==== RECORD EXTRACTS ====

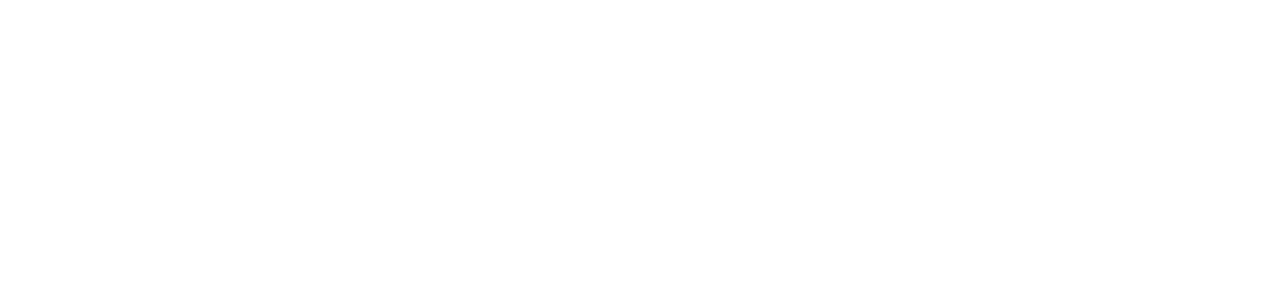
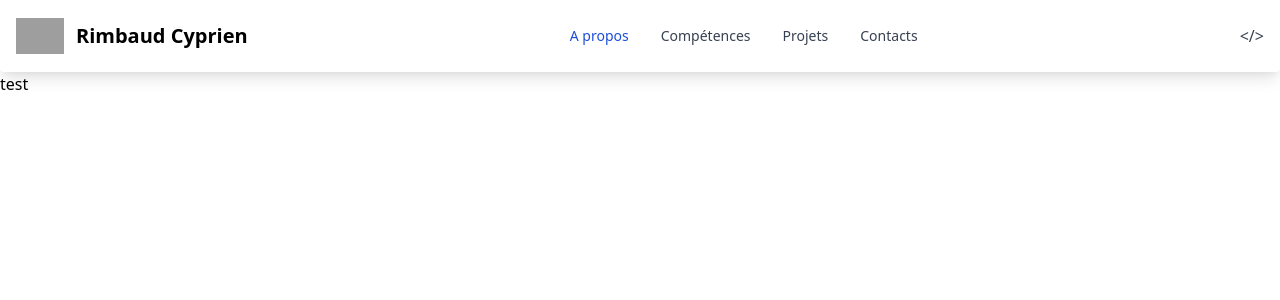
Before and after one commit to Sidarzo/cyprienrimbaud.fr, a Nuxt app: page /main in a window 1280 px wide. Before the commit this address had no page. Shown: the top 300 px of the page. Built offline with nearby package versions, Linux system fonts and the light colour scheme; grey boxes are pictures that could not be loaded.

Commit message:
add navbar

```diff
--- a/components/About.vue
+++ b/components/About.vue
@@ -1,5 +1,7 @@
 <template>
-    <h1> About </h1>
+        <div class="container mx-auto">
+            <h1> About </h1>
+        </div>
 </template>
 
 <script>
--- a/components/NavBar.vue
+++ b/components/NavBar.vue
@@ -1,7 +1,45 @@
 <template>
-    <h1>Navbar</h1>
+    <nav class="bg-white border-gray-200 px-2 sm:px-4 py-2.5 rounded dark:bg-gray-900 shadow-lg shadow-gray500">
+    <div class="container flex flex-wrap justify-between items-center mx-auto">
+    <a href="https://flowbite.com/" class="flex items-center">
+        <img src="https://flowbite.com/docs/images/logo.svg" class="mr-3 h-6 sm:h-9" alt="Flowbite Logo" />
+        <span class="self-center text-xl font-semibold whitespace-nowrap dark:text-white">Rimbaud Cyprien</span>
+    </a>
+    <div class="flex md:order-2">
+      <ul>
+        <li>
+            <a href="#" class="block py-2 pr-4 pl-3 text-gray-700 rounded hover:bg-gray-100 md:hover:bg-transparent md:hover:text-blue-700 md:p-0 md:dark:hover:text-white dark:text-gray-400 dark:hover:bg-gray-700 dark:hover:text-white md:dark:hover:bg-transparent dark:border-gray-700">&#60;/&#62;</a>
+        </li>
+      </ul>
+    <button data-collapse-toggle="navbar-cta" type="button" class="inline-flex items-center p-2 text-sm text-gray-500 rounded-lg md:hidden hover:bg-gray-100 focus:outline-none focus:ring-2 focus:ring-gray-200 dark:text-gray-400 dark:hover:bg-gray-700 dark:focus:ring-gray-600" aria-controls="navbar-cta" aria-expanded="false">
+            <span class="sr-only">Open main menu</span>
+            <svg class="w-6 h-6" aria-hidden="true" fill="currentColor" viewBox="0 0 20 20" xmlns="http://www.w3.org/2000/svg"><path fill-rule="evenodd" d="M3 5a1 1 0 011-1h12a1 1 0 110 2H4a1 1 0 01-1-1zM3 10a1 1 0 011-1h12a1 1 0 110 2H4a1 1 0 01-1-1zM3 15a1 1 0 011-1h12a1 1 0 110 2H4a1 1 0 01-1-1z" clip-rule="evenodd"></path></svg>
+        </button>
+    </div>
+    <div class="hidden justify-between items-center w-full md:flex md:w-auto md:order-1" id="navbar-cta">
+        <ul class="flex flex-col p-4 mt-4 bg-gray-50 rounded-lg border border-gray-100 md:flex-row md:space-x-8 md:mt-0 md:text-sm md:font-medium md:border-0 md:bg-white dark:bg-gray-800 md:dark:bg-gray-900 dark:border-gray-700">
+        <li>
+            <a href="#" class="block py-2 pr-4 pl-3 text-white bg-blue-700 rounded md:bg-transparent md:text-blue-700 md:p-0 dark:text-white" aria-current="page">A propos</a>
+        </li>
+        <li>
+            <a href="#" class="block py-2 pr-4 pl-3 text-gray-700 rounded hover:bg-gray-100 md:hover:bg-transparent md:hover:text-blue-700 md:p-0 md:dark:hover:text-white dark:text-gray-400 dark:hover:bg-gray-700 dark:hover:text-white md:dark:hover:bg-transparent dark:border-gray-700">Compétences</a>
+        </li>
+        <li>
+            <a href="#" class="block py-2 pr-4 pl-3 text-gray-700 rounded hover:bg-gray-100 md:hover:bg-transparent md:hover:text-blue-700 md:p-0 md:dark:hover:text-white dark:text-gray-400 dark:hover:bg-gray-700 dark:hover:text-white md:dark:hover:bg-transparent dark:border-gray-700">Projets</a>
+        </li>
+        <li>
+            <a href="#" class="block py-2 pr-4 pl-3 text-gray-700 rounded hover:bg-gray-100 md:hover:bg-transparent md:hover:text-blue-700 md:p-0 md:dark:hover:text-white dark:text-gray-400 dark:hover:bg-gray-700 dark:hover:text-white md:dark:hover:bg-transparent dark:border-gray-700">Contacts</a>
+        </li>
+        </ul>
+    </div>
+    </div>
+    </nav>
 </template>
 
 <script>
+export default {
+    name: 'NavBar'
+}
+
 
 </script>
--- /dev/null
+++ b/layouts/default.vue
@@ -0,0 +1,10 @@
+<template>
+  <div>
+    <NavBar/>
+    <Nuxt />
+  </div>
+</template>
+
+<script>
+
+</script>
--- a/pages/index.vue
+++ b/pages/index.vue
@@ -1,8 +1,9 @@
 <template>
     <div class="container mx-auto">
-        <NavBar />
-        <About />
+            <About/>
+
     </div>
+
 </template>
 
 <script>
--- /dev/null
+++ b/pages/main.vue
@@ -0,0 +1,5 @@
+<template>
+<h1>
+    test
+</h1>
+</template>
--- a/pages/menu.vue
+++ /dev/null
@@ -1,6 +0,0 @@
-<template>
-    <div class="container mx-auto">
-        <NavBar />
-        <About />
-    </div>
-</template>
```
Also changed, not shown: static/architect.svg (added).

====

The full data, repeated exactly and stripped of its pictures, is the expected answer.

Before and after one commit to Sidarzo/cyprienrimbaud.fr, a Nuxt app: page /main in a window 1280 px wide. Before the commit this address had no page. Shown: the top 300 px of the page. Built offline with nearby package versions, Linux system fonts and the light colour scheme; grey boxes are pictures that could not be loaded.

Commit message:
add navbar

```diff
--- a/components/About.vue
+++ b/components/About.vue
@@ -1,5 +1,7 @@
 <template>
-    <h1> About </h1>
+        <div class="container mx-auto">
+            <h1> About </h1>
+        </div>
 </template>
 
 <script>
--- a/components/NavBar.vue
+++ b/components/NavBar.vue
@@ -1,7 +1,45 @@
 <template>
-    <h1>Navbar</h1>
+    <nav class="bg-white border-gray-200 px-2 sm:px-4 py-2.5 rounded dark:bg-gray-900 shadow-lg shadow-gray500">
+    <div class="container flex flex-wrap justify-between items-center mx-auto">
+    <a href="https://flowbite.com/" class="flex items-center">
+        <img src="https://flowbite.com/docs/images/logo.svg" class="mr-3 h-6 sm:h-9" alt="Flowbite Logo" />
+        <span class="self-center text-xl font-semibold whitespace-nowrap dark:text-white">Rimbaud Cyprien</span>
+    </a>
+    <div class="flex md:order-2">
+      <ul>
+        <li>
+            <a href="#" class="block py-2 pr-4 pl-3 text-gray-700 rounded hover:bg-gray-100 md:hover:bg-transparent md:hover:text-blue-700 md:p-0 md:dark:hover:text-white dark:text-gray-400 dark:hover:bg-gray-700 dark:hover:text-white md:dark:hover:bg-transparent dark:border-gray-700">&#60;/&#62;</a>
+        </li>
+      </ul>
+    <button data-collapse-toggle="navbar-cta" type="button" class="inline-flex items-center p-2 text-sm text-gray-500 rounded-lg md:hidden hover:bg-gray-100 focus:outline-none focus:ring-2 focus:ring-gray-200 dark:text-gray-400 dark:hover:bg-gray-700 dark:focus:ring-gray-600" aria-controls="navbar-cta" aria-expanded="false">
+            <span class="sr-only">Open main menu</span>
+            <svg class="w-6 h-6" aria-hidden="true" fill="currentColor" viewBox="0 0 20 20" xmlns="http://www.w3.org/2000/svg"><path fill-rule="evenodd" d="M3 5a1 1 0 011-1h12a1 1 0 110 2H4a1 1 0 01-1-1zM3 10a1 1 0 011-1h12a1 1 0 110 2H4a1 1 0 01-1-1zM3 15a1 1 0 011-1h12a1 1 0 110 2H4a1 1 0 01-1-1z" clip-rule="evenodd"></path></svg>
+        </button>
+    </div>
+    <div class="hidden justify-between items-center w-full md:flex md:w-auto md:order-1" id="navbar-cta">
+        <ul class="flex flex-col p-4 mt-4 bg-gray-50 rounded-lg border border-gray-100 md:flex-row md:space-x-8 md:mt-0 md:text-sm md:font-medium md:border-0 md:bg-white dark:bg-gray-800 md:dark:bg-gray-900 dark:border-gray-700">
+        <li>
+            <a href="#" class="block py-2 pr-4 pl-3 text-white bg-blue-700 rounded md:bg-transparent md:text-blue-700 md:p-0 dark:text-white" aria-current="page">A propos</a>
+        </li>
+        <li>
+            <a href="#" class="block py-2 pr-4 pl-3 text-gray-700 rounded hover:bg-gray-100 md:hover:bg-transparent md:hover:text-blue-700 md:p-0 md:dark:hover:text-white dark:text-gray-400 dark:hover:bg-gray-700 dark:hover:text-white md:dark:hover:bg-transparent dark:border-gray-700">Compétences</a>
+        </li>
+        <li>
+            <a href="#" class="block py-2 pr-4 pl-3 text-gray-700 rounded hover:bg-gray-100 md:hover:bg-transparent md:hover:text-blue-700 md:p-0 md:dark:hover:text-white dark:text-gray-400 dark:hover:bg-gray-700 dark:hover:text-white md:dark:hover:bg-transparent dark:border-gray-700">Projets</a>
+        </li>
+        <li>
+            <a href="#" class="block py-2 pr-4 pl-3 text-gray-700 rounded hover:bg-gray-100 md:hover:bg-transparent md:hover:text-blue-700 md:p-0 md:dark:hover:text-white dark:text-gray-400 dark:hover:bg-gray-700 dark:hover:text-white md:dark:hover:bg-transparent dark:border-gray-700">Contacts</a>
+        </li>
+        </ul>
+    </div>
+    </div>
+    </nav>
 </template>
 
 <script>
+export default {
+    name: 'NavBar'
+}
+
 
 </script>
--- /dev/null
+++ b/layouts/default.vue
@@ -0,0 +1,10 @@
+<template>
+  <div>
+    <NavBar/>
+    <Nuxt />
+  </div>
+</template>
+
+<script>
+
+</script>
--- a/pages/index.vue
+++ b/pages/index.vue
@@ -1,8 +1,9 @@
 <template>
     <div class="container mx-auto">
-        <NavBar />
-        <About />
+            <About/>
+
     </div>
+
 </template>
 
 <script>
--- /dev/null
+++ b/pages/main.vue
@@ -0,0 +1,5 @@
+<template>
+<h1>
+    test
+</h1>
+</template>
--- a/pages/menu.vue
+++ /dev/null
@@ -1,6 +0,0 @@
-<template>
-    <div class="container mx-auto">
-        <NavBar />
-        <About />
-    </div>
-</template>
```
Also changed, not shown: static/architect.svg (added).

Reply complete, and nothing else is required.